### GIVEN ENTRIES
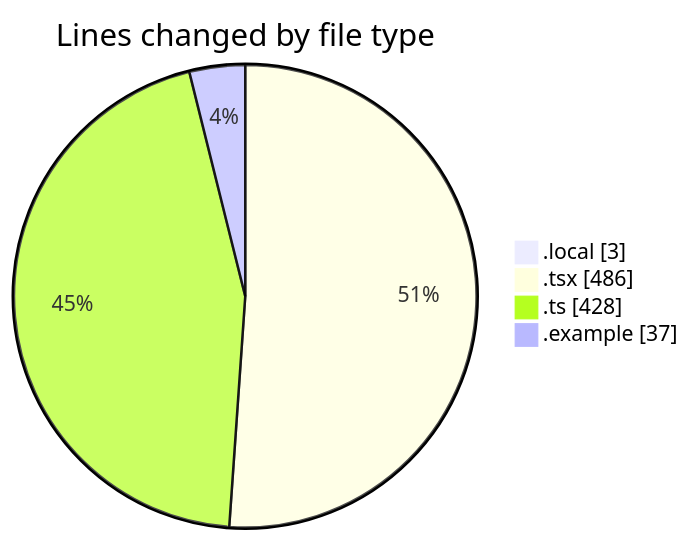
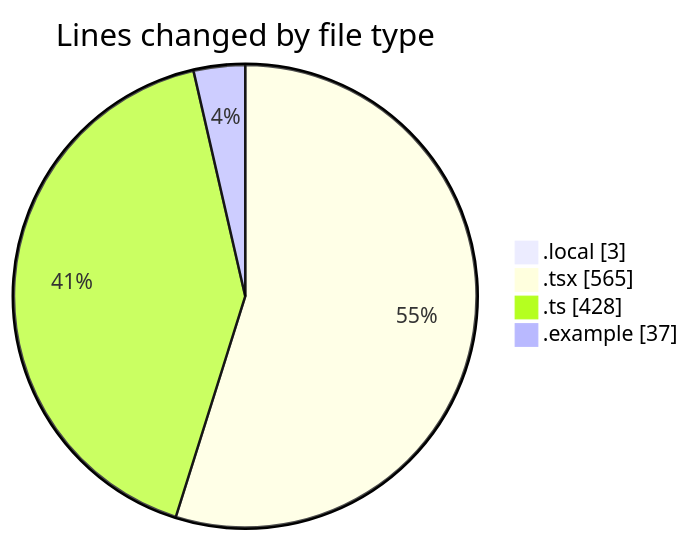
One commit to julien-gomy/code-tracking changed the first of 2 diagrams in 2025-11-20/eventscop-frontend-guide__workspace_/README.md. Above: the diagram before and after it, drawn with Mermaid. The commit also changed other lines of this file and 1 other file, not shown here.

````diff
--- a/2025-11-20/eventscop-frontend-guide__workspace_/README.md
+++ b/2025-11-20/eventscop-frontend-guide__workspace_/README.md
@@ -35,8 +36,8 @@
 ```mermaid
 pie showData
 title Lines changed by file type
 ".local" : 3
-".tsx" : 486
+".tsx" : 565
 ".ts" : 428
 ".example" : 37
 ```
````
######
• [THE PROBLEM]
Generate a word-for-word copy of the preceding records, excluding all pictures.

• [RESULT BELOW]
One commit to julien-gomy/code-tracking changed the first of 2 diagrams in 2025-11-20/eventscop-frontend-guide__workspace_/README.md. Above: the diagram before and after it, drawn with Mermaid. The commit also changed other lines of this file and 1 other file, not shown here.

````diff
--- a/2025-11-20/eventscop-frontend-guide__workspace_/README.md
+++ b/2025-11-20/eventscop-frontend-guide__workspace_/README.md
@@ -35,8 +36,8 @@
 ```mermaid
 pie showData
 title Lines changed by file type
 ".local" : 3
-".tsx" : 486
+".tsx" : 565
 ".ts" : 428
 ".example" : 37
 ```
````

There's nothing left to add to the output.